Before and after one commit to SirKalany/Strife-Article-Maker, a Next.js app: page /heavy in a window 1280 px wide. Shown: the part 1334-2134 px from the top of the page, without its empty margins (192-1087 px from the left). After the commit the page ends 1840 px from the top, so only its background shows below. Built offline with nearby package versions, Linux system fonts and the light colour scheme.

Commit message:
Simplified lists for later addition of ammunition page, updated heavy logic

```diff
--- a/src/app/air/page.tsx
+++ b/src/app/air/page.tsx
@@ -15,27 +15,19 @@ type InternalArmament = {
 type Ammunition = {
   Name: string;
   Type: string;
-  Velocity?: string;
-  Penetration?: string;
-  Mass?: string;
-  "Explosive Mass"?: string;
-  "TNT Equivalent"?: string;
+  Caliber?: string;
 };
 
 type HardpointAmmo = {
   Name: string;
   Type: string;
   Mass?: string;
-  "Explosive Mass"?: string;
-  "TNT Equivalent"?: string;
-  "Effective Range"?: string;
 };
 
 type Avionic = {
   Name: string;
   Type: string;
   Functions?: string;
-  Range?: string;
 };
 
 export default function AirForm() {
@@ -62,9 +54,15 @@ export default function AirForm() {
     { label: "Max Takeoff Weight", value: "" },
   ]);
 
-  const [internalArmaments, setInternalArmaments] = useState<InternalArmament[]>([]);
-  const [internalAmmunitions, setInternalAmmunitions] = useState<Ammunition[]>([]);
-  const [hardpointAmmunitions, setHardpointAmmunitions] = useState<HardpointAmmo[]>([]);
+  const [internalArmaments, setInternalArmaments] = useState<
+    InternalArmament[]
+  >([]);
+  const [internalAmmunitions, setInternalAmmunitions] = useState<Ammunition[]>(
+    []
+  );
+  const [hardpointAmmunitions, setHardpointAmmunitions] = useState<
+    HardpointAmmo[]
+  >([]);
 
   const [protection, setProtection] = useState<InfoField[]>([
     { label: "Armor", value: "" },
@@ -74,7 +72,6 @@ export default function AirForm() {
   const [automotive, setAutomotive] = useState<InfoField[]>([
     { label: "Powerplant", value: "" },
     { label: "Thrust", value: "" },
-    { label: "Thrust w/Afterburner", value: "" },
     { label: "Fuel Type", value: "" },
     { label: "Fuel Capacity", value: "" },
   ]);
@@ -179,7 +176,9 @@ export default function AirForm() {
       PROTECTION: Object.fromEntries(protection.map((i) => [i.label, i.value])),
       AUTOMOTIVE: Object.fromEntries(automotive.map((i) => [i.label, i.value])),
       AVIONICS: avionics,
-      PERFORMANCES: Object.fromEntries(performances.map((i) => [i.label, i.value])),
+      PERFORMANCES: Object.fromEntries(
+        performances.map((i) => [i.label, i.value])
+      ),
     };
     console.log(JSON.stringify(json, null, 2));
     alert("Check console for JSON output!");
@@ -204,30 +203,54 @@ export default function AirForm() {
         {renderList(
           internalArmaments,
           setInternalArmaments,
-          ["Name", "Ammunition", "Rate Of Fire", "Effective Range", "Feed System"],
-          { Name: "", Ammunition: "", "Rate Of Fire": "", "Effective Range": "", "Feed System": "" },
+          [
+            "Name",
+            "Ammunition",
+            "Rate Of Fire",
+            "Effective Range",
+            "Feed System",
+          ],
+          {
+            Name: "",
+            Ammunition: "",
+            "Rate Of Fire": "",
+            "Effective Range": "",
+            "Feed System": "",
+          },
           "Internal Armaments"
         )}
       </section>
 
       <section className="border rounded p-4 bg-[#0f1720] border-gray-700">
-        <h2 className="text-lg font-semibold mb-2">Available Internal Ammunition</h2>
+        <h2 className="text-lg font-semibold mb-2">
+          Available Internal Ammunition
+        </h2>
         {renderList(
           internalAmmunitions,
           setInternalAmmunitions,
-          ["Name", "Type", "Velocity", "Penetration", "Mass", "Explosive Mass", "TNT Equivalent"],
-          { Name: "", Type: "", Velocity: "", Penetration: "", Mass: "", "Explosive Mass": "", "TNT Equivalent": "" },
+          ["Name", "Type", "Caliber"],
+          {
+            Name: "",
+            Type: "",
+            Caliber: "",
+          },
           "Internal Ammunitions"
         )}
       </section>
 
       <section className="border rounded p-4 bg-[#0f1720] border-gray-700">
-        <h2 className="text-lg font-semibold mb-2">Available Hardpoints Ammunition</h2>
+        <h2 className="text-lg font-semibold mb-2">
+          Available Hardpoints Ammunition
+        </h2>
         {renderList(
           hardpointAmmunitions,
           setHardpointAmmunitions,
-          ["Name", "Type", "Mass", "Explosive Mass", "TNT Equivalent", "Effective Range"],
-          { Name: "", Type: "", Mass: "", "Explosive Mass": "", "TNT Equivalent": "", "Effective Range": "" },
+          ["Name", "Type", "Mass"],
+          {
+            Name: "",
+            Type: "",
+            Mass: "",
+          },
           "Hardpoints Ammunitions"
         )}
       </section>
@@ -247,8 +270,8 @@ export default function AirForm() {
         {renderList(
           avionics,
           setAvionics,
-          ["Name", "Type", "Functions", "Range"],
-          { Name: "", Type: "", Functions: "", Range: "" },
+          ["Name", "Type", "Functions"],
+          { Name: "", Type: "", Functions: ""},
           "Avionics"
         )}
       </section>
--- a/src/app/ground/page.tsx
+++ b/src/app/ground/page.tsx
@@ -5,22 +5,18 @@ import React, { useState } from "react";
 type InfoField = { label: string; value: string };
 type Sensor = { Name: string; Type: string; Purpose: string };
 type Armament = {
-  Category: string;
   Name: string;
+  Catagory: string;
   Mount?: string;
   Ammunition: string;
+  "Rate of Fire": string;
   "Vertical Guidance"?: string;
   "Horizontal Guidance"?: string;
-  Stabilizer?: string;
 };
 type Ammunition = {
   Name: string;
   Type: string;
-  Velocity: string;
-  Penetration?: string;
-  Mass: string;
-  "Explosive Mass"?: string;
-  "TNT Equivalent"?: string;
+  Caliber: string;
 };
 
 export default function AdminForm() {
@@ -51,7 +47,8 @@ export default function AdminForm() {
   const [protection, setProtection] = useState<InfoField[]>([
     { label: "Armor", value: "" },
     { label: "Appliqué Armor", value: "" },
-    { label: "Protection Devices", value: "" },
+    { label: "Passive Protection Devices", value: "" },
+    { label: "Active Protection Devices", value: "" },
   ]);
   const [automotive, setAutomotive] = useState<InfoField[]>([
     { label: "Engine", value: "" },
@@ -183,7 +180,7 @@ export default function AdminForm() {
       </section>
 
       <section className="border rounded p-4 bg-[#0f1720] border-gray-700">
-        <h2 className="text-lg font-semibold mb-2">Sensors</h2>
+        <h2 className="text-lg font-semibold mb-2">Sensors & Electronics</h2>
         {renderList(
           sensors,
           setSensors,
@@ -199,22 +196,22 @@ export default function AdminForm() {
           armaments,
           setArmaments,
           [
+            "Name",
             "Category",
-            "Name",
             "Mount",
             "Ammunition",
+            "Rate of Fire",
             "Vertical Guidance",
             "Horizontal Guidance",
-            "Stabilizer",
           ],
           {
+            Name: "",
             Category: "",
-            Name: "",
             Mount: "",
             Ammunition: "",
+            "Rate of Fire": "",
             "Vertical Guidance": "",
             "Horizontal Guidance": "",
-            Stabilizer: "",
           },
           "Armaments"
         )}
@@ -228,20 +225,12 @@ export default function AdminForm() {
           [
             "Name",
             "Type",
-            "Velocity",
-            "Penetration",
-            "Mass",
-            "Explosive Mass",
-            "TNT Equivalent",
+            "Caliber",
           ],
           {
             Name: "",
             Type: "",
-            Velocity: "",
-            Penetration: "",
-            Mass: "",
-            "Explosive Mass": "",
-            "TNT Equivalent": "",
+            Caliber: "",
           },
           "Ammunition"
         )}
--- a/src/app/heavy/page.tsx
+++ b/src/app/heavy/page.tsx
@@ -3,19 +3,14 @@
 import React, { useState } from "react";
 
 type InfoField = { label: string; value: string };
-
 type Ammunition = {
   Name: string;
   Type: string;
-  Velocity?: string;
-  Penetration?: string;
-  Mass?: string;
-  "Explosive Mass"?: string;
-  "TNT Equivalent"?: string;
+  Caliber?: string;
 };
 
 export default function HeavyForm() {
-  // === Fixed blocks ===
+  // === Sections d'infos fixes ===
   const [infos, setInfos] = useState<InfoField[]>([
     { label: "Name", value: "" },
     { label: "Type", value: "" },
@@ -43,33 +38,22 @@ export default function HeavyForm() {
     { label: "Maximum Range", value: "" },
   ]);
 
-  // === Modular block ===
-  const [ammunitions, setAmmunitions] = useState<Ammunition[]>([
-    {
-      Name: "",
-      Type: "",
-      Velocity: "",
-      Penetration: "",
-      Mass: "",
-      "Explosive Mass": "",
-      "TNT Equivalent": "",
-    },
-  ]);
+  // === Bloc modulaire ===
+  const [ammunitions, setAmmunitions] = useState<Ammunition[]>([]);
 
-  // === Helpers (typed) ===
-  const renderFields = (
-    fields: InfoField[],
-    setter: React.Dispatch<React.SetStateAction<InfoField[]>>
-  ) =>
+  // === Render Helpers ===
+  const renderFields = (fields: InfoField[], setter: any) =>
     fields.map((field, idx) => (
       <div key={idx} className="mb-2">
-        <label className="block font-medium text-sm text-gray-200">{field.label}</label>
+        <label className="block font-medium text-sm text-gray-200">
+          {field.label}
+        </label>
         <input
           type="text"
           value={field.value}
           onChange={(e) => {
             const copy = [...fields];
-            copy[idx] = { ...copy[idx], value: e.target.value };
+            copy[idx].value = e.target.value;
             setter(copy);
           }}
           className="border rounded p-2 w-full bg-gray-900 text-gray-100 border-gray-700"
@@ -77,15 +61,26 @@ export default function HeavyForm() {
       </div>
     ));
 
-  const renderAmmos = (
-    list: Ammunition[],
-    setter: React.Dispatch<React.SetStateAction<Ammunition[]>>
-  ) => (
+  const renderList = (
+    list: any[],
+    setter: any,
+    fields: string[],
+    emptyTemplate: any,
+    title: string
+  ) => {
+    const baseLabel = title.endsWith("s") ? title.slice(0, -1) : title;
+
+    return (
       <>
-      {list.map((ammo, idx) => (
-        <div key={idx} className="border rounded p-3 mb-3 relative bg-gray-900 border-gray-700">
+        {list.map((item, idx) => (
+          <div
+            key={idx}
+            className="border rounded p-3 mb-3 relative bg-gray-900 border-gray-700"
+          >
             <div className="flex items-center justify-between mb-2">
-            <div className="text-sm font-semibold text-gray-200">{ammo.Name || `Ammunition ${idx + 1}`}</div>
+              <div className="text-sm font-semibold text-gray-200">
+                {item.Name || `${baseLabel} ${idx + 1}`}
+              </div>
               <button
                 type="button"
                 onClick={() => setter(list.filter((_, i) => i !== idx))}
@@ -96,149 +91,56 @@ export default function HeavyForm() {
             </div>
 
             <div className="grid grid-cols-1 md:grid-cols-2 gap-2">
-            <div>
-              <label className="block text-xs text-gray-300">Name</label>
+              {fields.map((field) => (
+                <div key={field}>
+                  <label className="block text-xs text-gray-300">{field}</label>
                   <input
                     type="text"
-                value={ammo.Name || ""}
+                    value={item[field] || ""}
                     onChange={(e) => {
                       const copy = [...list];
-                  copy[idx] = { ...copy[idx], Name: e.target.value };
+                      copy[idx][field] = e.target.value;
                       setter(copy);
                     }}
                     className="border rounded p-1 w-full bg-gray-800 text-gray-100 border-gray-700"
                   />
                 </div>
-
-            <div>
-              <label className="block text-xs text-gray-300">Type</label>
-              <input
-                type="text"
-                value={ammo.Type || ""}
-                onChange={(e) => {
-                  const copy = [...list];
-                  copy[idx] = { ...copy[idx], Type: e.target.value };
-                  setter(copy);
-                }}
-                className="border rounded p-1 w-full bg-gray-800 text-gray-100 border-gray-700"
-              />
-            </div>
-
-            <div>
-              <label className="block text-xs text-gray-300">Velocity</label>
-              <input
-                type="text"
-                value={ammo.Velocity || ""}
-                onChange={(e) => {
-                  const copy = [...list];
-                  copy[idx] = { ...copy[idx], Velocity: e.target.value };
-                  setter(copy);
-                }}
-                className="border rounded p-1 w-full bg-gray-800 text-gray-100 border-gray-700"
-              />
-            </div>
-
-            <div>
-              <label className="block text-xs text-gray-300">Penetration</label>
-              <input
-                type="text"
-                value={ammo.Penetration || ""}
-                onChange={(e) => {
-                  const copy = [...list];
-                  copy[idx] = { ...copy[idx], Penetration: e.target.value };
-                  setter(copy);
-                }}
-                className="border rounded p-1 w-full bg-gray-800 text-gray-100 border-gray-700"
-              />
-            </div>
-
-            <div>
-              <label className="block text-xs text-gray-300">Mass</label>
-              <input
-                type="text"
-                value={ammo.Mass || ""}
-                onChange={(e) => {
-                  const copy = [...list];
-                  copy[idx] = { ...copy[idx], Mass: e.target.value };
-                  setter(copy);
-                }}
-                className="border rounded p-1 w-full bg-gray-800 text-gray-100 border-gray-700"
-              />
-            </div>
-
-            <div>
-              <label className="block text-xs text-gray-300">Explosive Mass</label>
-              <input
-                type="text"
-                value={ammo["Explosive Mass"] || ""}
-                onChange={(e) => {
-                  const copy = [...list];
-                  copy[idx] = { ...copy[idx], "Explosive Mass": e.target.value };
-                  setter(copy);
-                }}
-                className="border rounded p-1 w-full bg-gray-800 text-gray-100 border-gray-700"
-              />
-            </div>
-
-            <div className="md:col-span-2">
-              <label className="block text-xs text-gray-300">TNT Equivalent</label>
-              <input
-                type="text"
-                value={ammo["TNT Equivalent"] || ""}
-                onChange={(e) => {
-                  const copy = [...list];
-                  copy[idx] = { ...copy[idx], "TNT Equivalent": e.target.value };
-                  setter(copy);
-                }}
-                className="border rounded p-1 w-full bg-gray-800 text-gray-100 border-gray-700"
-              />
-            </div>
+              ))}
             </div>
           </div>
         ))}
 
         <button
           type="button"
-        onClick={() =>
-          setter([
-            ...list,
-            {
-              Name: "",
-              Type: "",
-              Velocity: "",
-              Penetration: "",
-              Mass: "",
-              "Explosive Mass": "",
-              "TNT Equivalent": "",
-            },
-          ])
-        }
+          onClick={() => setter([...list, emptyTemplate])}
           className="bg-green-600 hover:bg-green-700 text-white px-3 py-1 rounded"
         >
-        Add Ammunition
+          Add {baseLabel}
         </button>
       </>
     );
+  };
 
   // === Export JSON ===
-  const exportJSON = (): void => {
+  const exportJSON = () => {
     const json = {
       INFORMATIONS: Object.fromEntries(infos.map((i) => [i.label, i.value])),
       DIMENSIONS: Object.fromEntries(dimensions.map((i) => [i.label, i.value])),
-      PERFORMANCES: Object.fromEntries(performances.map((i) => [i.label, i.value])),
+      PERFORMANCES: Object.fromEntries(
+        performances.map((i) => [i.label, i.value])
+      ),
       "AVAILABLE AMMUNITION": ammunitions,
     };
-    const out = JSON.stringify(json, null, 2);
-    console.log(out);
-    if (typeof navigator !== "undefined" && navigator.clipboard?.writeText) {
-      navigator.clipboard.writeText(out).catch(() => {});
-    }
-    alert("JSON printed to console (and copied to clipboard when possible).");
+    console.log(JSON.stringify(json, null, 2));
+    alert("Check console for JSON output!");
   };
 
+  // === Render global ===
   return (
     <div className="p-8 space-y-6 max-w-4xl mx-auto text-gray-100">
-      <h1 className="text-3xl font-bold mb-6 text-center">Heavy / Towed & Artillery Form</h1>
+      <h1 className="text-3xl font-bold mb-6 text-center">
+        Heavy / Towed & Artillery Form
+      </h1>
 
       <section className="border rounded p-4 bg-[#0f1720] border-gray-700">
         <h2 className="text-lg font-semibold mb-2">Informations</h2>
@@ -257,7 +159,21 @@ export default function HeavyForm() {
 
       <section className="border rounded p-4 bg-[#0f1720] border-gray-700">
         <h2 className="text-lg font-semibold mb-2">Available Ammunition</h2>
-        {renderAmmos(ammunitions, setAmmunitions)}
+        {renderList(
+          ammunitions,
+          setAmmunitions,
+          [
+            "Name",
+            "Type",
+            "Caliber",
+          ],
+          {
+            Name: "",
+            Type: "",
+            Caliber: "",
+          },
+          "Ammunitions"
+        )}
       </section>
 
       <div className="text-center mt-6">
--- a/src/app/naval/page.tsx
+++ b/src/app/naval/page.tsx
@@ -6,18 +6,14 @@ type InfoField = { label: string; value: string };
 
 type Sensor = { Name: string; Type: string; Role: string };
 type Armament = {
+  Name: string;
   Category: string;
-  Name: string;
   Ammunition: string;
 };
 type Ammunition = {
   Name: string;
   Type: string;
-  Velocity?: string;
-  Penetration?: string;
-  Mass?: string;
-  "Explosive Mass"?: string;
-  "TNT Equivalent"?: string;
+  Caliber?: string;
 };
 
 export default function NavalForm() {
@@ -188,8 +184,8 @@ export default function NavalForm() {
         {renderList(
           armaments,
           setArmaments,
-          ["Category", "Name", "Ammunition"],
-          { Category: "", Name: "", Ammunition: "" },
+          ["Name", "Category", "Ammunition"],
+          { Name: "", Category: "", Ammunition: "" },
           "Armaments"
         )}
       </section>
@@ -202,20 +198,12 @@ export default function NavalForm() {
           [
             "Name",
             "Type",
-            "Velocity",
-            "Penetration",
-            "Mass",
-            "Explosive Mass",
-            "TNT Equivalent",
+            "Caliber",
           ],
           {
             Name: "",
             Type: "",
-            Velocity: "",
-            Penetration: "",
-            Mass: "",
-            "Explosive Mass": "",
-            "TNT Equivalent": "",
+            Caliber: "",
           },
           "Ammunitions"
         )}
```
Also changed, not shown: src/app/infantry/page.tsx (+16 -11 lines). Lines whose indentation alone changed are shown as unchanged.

PROBLEM DETAILS: Check each line of the records above for the string "console", and report every line that has it.

OUTPUT OF THE EXERCISE:
     console.log(JSON.stringify(json, null, 2));
     alert("Check console for JSON output!");
-    console.log(out);
-    alert("JSON printed to console (and copied to clipboard when possible).");
+    console.log(JSON.stringify(json, null, 2));
+    alert("Check console for JSON output!");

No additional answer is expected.